Apr 7 2010
Surrender Monkey’s advisers will remove religious terms such as “Islamic extremism” from the central document outlining the US national security strategy and will use the rewritten document to emphasize that the United States does not view Muslim nations through the lens of terror.
That’s right, don’t fight terrorism, fight the words that define it.
The change is a significant shift in the National Security Strategy, a document that previously outlined the Bush Doctrine of preventative war and currently states: “The struggle against militant Islamic radicalism is the great ideological conflict of the early years of the 21st century.”
The officials described the changes on condition of anonymity because the document still was being written, and the White House would not discuss it. But rewriting the strategy document will be the latest example of Obama putting his stamp on US foreign policy, like his promises to dismantle nuclear weapons and limit the situations in which they can be used.

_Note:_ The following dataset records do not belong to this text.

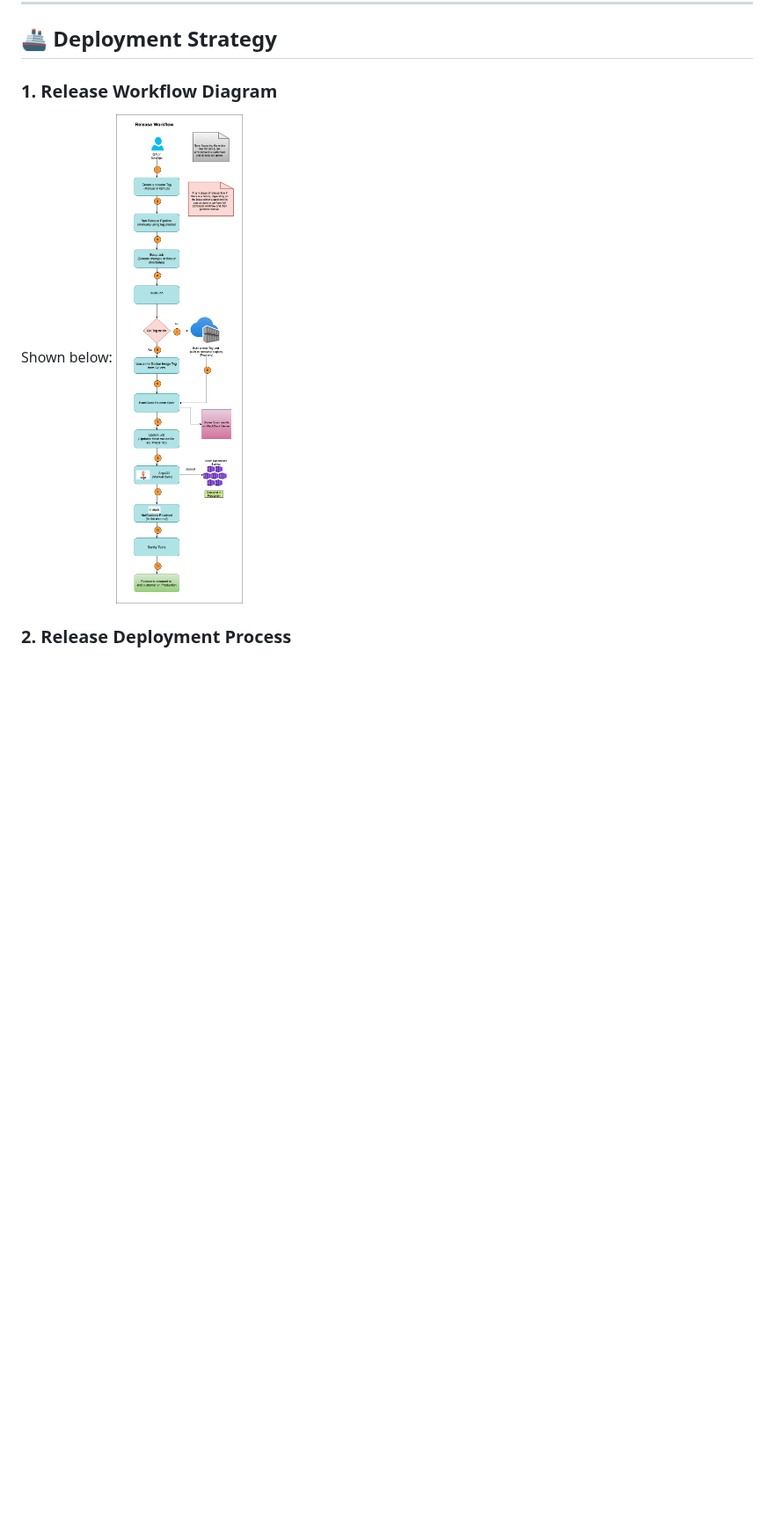
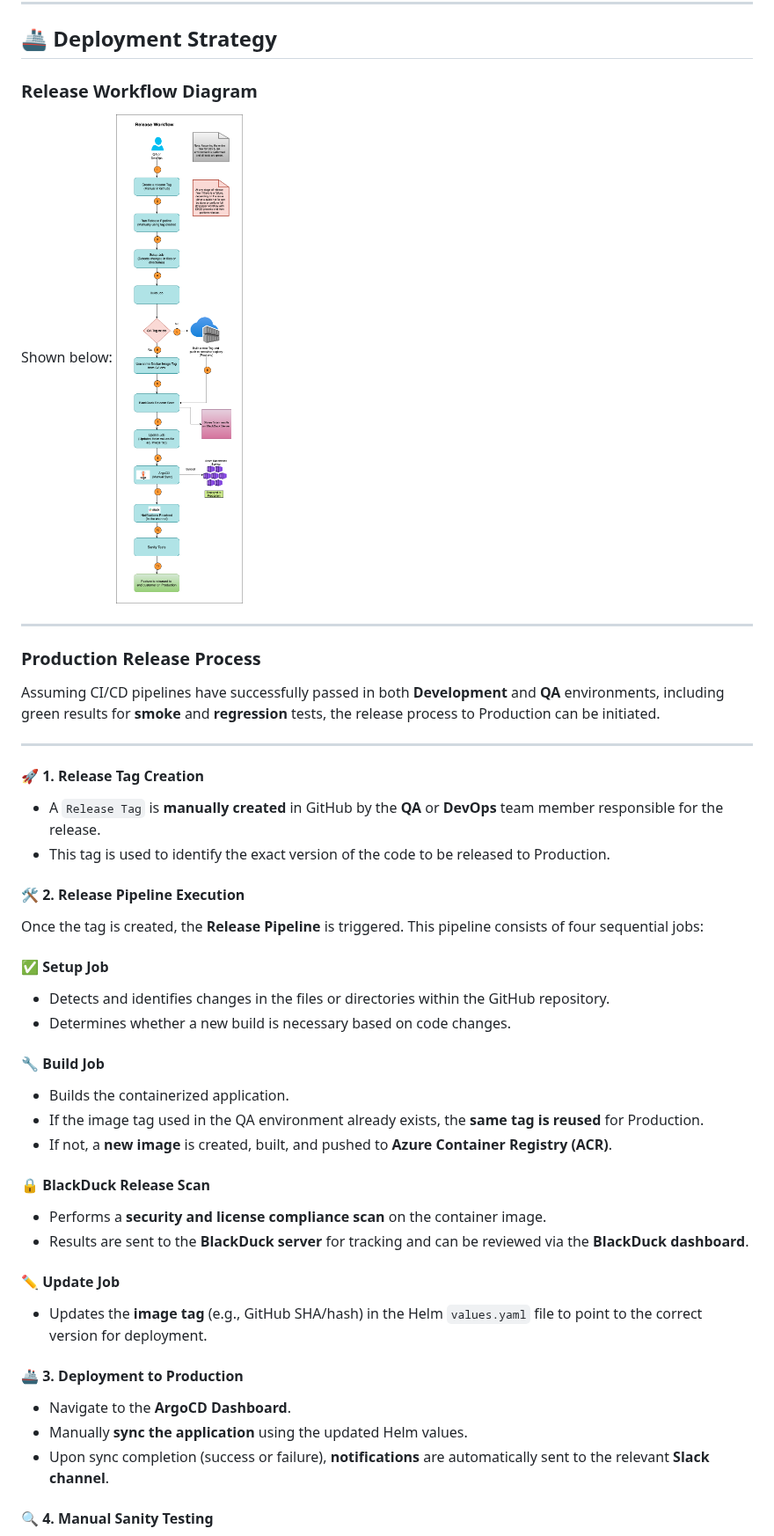
Before and after one commit to Kola6/FastAPI-Project, a Markdown page: Task2.md, the part around one of its changes. Shown at 88% size. Drawn GitHub-style; pictures changed too: additional-files/images/img8.png; blank space fills up the shorter version.

Commit message:
Updated Task2 document with missing information

```diff
--- a/Task2.md
+++ b/Task2.md
@@ -182,10 +222,54 @@ The architecture diagram is shown below
 
 ## 🚢 Deployment Strategy
 
-### 1. **Release Workflow Diagram**
+###  **Release Workflow Diagram**
 
 Shown below:
 ![Release Flow](./additional-files/images/img8.png)
 
+---
 
-### 2. **Release Deployment Process**
+###  **Production Release Process**
+
+Assuming CI/CD pipelines have successfully passed in both **Development** and **QA** environments, including green results for **smoke** and **regression** tests, the release process to Production can be initiated.
+
+---
+
+#### 🚀 **1. Release Tag Creation**
+
+* A `Release Tag` is **manually created** in GitHub by the **QA** or **DevOps** team member responsible for the release.
+* This tag is used to identify the exact version of the code to be released to Production.
+
+
+#### 🛠 **2. Release Pipeline Execution**
+
+Once the tag is created, the **Release Pipeline** is triggered. This pipeline consists of four sequential jobs:
+
+#### ✅ Setup Job
+
+* Detects and identifies changes in the files or directories within the GitHub repository.
+* Determines whether a new build is necessary based on code changes.
+
+#### 🔧 Build Job
+
+* Builds the containerized application.
+* If the image tag used in the QA environment already exists, the **same tag is reused** for Production.
+* If not, a **new image** is created, built, and pushed to **Azure Container Registry (ACR)**.
+
+#### 🔒 BlackDuck Release Scan
+
+* Performs a **security and license compliance scan** on the container image.
+* Results are sent to the **BlackDuck server** for tracking and can be reviewed via the **BlackDuck dashboard**.
+
+#### ✏️ Update Job
+
+* Updates the **image tag** (e.g., GitHub SHA/hash) in the Helm `values.yaml` file to point to the correct version for deployment.
+
+#### 🚢 **3. Deployment to Production**
+
+* Navigate to the **ArgoCD Dashboard**.
+* Manually **sync the application** using the updated Helm values.
+* Upon sync completion (success or failure), **notifications** are automatically sent to the relevant **Slack channel**.
+
+#### 🔍 **4. Manual Sanity Testing**
+
```
Also changed, not shown: other parts of Task2.md (+61 -1 lines), additional-files/images/img7.png.
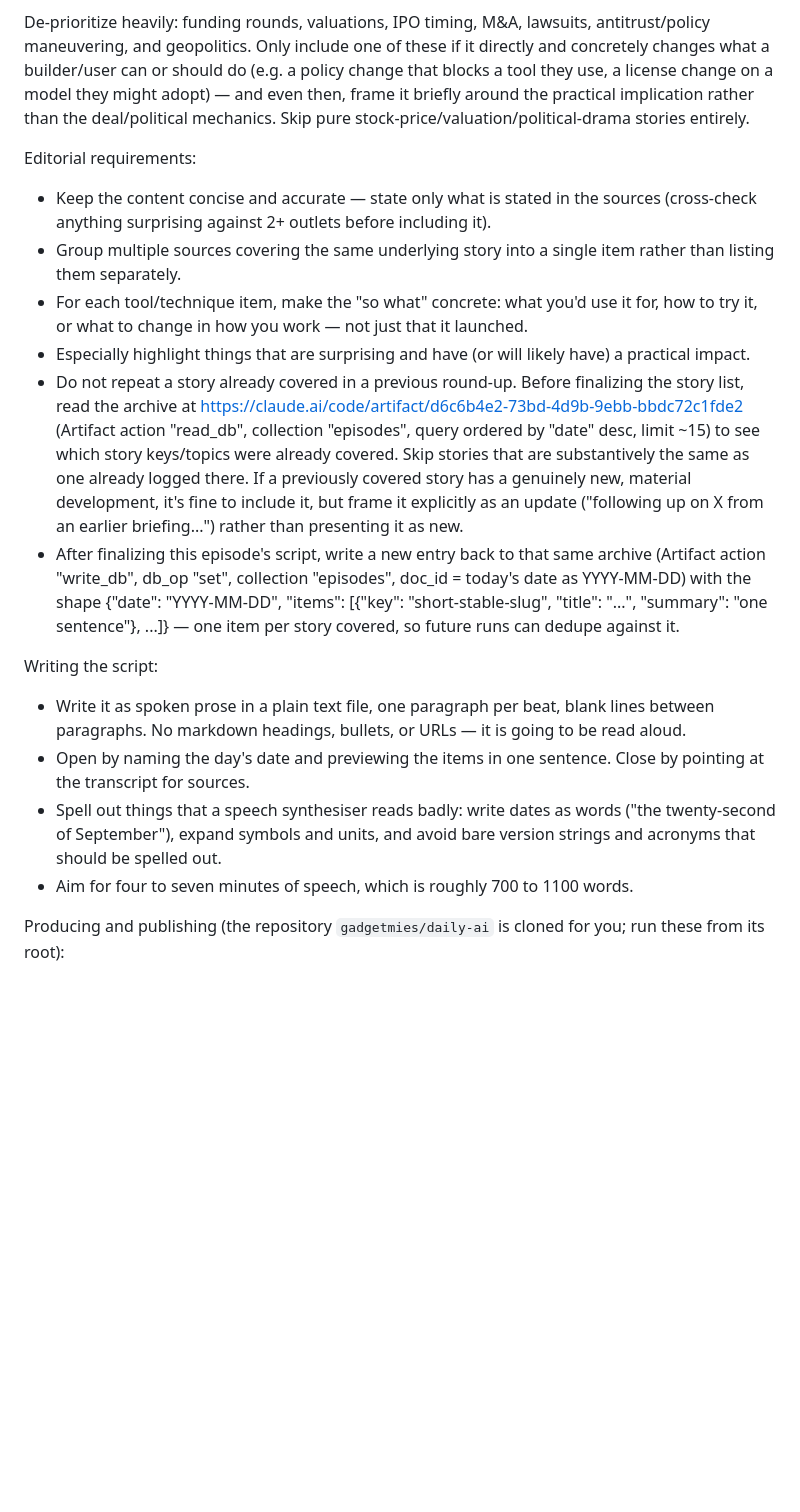
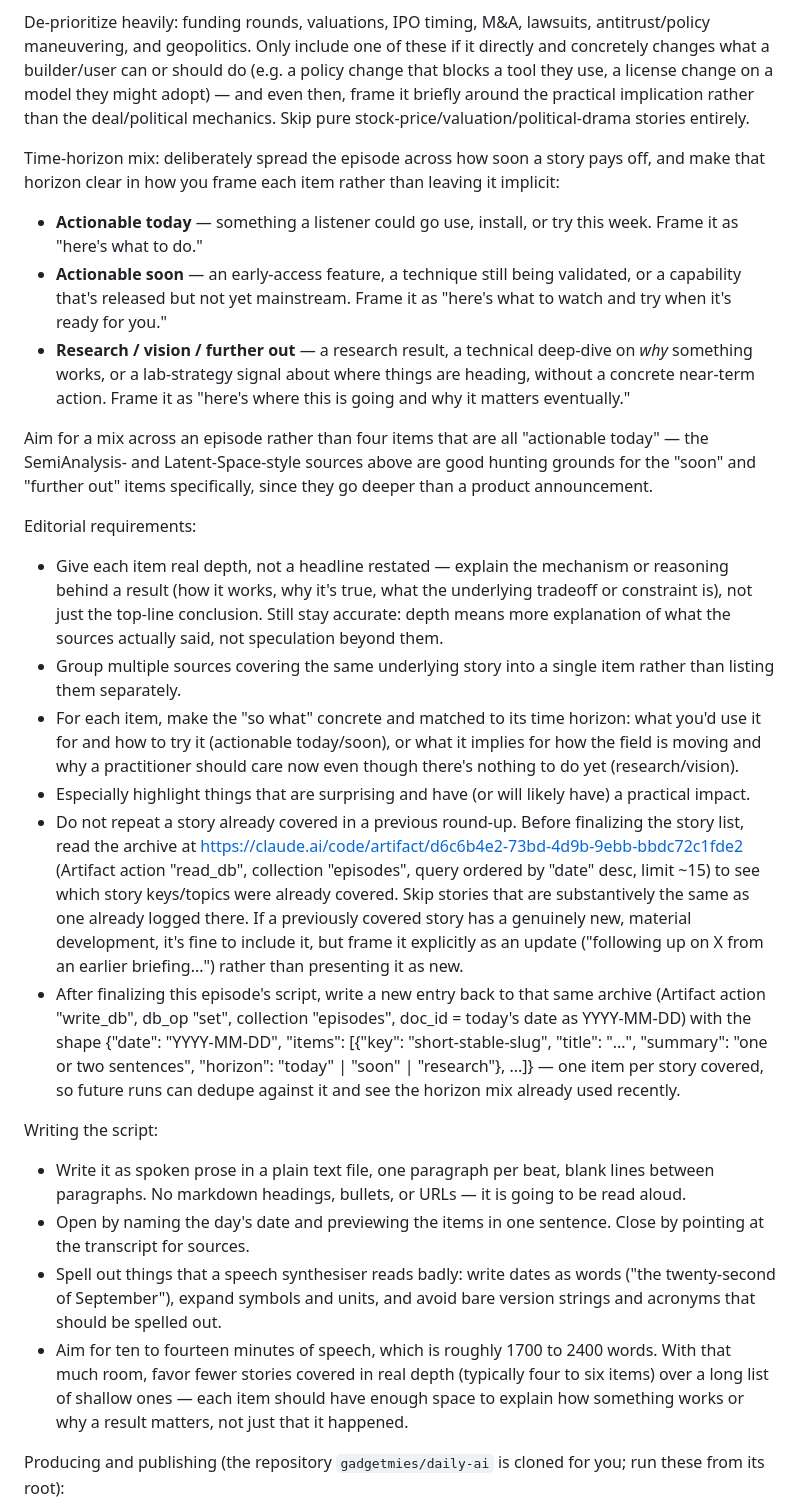
Before and after one commit to gadgetmies/daily-ai, a Markdown page: ROUTINE.md, the part around one of its changes. Rendered like a GitHub page; blank space fills up the shorter version.

Commit message:
Broaden routine sources, deepen summaries, add time-horizon mix
Point the routine at deeper analysis outlets (SemiAnalysis, Latent
Space, the AI News newsletter, Farnam Street) alongside general
search, raise the target length so items can explain mechanism/why
rather than just headline, and require each episode to mix
actionable-today, actionable-soon, and research/vision items instead
of skewing toward "try this now" stories only.

```diff
--- a/ROUTINE.md
+++ b/ROUTINE.md
@@ -26,21 +35,29 @@ Prioritize, in roughly this order:
 
 De-prioritize heavily: funding rounds, valuations, IPO timing, M&A, lawsuits, antitrust/policy maneuvering, and geopolitics. Only include one of these if it directly and concretely changes what a builder/user can or should do (e.g. a policy change that blocks a tool they use, a license change on a model they might adopt) — and even then, frame it briefly around the practical implication rather than the deal/political mechanics. Skip pure stock-price/valuation/political-drama stories entirely.
 
+Time-horizon mix: deliberately spread the episode across how soon a story pays off, and make that horizon clear in how you frame each item rather than leaving it implicit:
+
+- **Actionable today** — something a listener could go use, install, or try this week. Frame it as "here's what to do."
+- **Actionable soon** — an early-access feature, a technique still being validated, or a capability that's released but not yet mainstream. Frame it as "here's what to watch and try when it's ready for you."
+- **Research / vision / further out** — a research result, a technical deep-dive on *why* something works, or a lab-strategy signal about where things are heading, without a concrete near-term action. Frame it as "here's where this is going and why it matters eventually."
+
+Aim for a mix across an episode rather than four items that are all "actionable today" — the SemiAnalysis- and Latent-Space-style sources above are good hunting grounds for the "soon" and "further out" items specifically, since they go deeper than a product announcement.
+
 Editorial requirements:
 
-- Keep the content concise and accurate — state only what is stated in the sources (cross-check anything surprising against 2+ outlets before including it).
+- Give each item real depth, not a headline restated — explain the mechanism or reasoning behind a result (how it works, why it's true, what the underlying tradeoff or constraint is), not just the top-line conclusion. Still stay accurate: depth means more explanation of what the sources actually said, not speculation beyond them.
 - Group multiple sources covering the same underlying story into a single item rather than listing them separately.
-- For each tool/technique item, make the "so what" concrete: what you'd use it for, how to try it, or what to change in how you work — not just that it launched.
+- For each item, make the "so what" concrete and matched to its time horizon: what you'd use it for and how to try it (actionable today/soon), or what it implies for how the field is moving and why a practitioner should care now even though there's nothing to do yet (research/vision).
 - Especially highlight things that are surprising and have (or will likely have) a practical impact.
 - Do not repeat a story already covered in a previous round-up. Before finalizing the story list, read the archive at https://claude.ai/code/artifact/d6c6b4e2-73bd-4d9b-9ebb-bbdc72c1fde2 (Artifact action "read_db", collection "episodes", query ordered by "date" desc, limit ~15) to see which story keys/topics were already covered. Skip stories that are substantively the same as one already logged there. If a previously covered story has a genuinely new, material development, it's fine to include it, but frame it explicitly as an update ("following up on X from an earlier briefing...") rather than presenting it as new.
-- After finalizing this episode's script, write a new entry back to that same archive (Artifact action "write_db", db_op "set", collection "episodes", doc_id = today's date as YYYY-MM-DD) with the shape {"date": "YYYY-MM-DD", "items": [{"key": "short-stable-slug", "title": "...", "summary": "one sentence"}, ...]} — one item per story covered, so future runs can dedupe against it.
+- After finalizing this episode's script, write a new entry back to that same archive (Artifact action "write_db", db_op "set", collection "episodes", doc_id = today's date as YYYY-MM-DD) with the shape {"date": "YYYY-MM-DD", "items": [{"key": "short-stable-slug", "title": "...", "summary": "one or two sentences", "horizon": "today" | "soon" | "research"}, ...]} — one item per story covered, so future runs can dedupe against it and see the horizon mix already used recently.
 
 Writing the script:
 
 - Write it as spoken prose in a plain text file, one paragraph per beat, blank lines between paragraphs. No markdown headings, bullets, or URLs — it is going to be read aloud.
 - Open by naming the day's date and previewing the items in one sentence. Close by pointing at the transcript for sources.
 - Spell out things that a speech synthesiser reads badly: write dates as words ("the twenty-second of September"), expand symbols and units, and avoid bare version strings and acronyms that should be spelled out.
-- Aim for four to seven minutes of speech, which is roughly 700 to 1100 words.
+- Aim for ten to fourteen minutes of speech, which is roughly 1700 to 2400 words. With that much room, favor fewer stories covered in real depth (typically four to six items) over a long list of shallow ones — each item should have enough space to explain how something works or why a result matters, not just that it happened.
 
 Producing and publishing (the repository `gadgetmies/daily-ai` is cloned for you; run these from its root):
 
```
Also changed, not shown: other parts of ROUTINE.md (+10 -1 lines).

The revisions are part of a larger effort about which the White House talks openly, one that seeks to change not just how the United States talks to Muslim nations, but also what it talks to them about, from health care and science to business startups and education.
That shift away from terrorism has been building for a year, since Obama went to Cairo, Egypt, and promised a “new beginning” in the relationship between the United States and the Muslim world. The White House believes the previous administration based that relationship entirely on fighting terror and winning the war of ideas.
Ramamurthy runs the administration’s Global Engagement Directorate, a four-person National Security Council team that Obama launched last May with little fanfare and a vague mission to use diplomacy and outreach “in pursuit of a host of national security objectives.” Since then, the division has not only helped change the vocabulary of fighting terror but also has shaped the way the country invests in Muslim businesses, studies global warming, supports scientific research and combats polio.
Obama’s foreign policy posture is not without political risk. Peter Feaver, a Duke University political scientist and former Bush adviser, is skeptical of Obama’s engagement effort. It “doesn’t appear to have created much in the way of strategic benefit” in the Middle East peace process or in negotiations over Iran’s nuclear ambitions, he said. Obama runs the political risk of seeming to adopt politically correct rhetoric abroad while appearing tone deaf on national security issues at home, Feaver said. YNET NEWS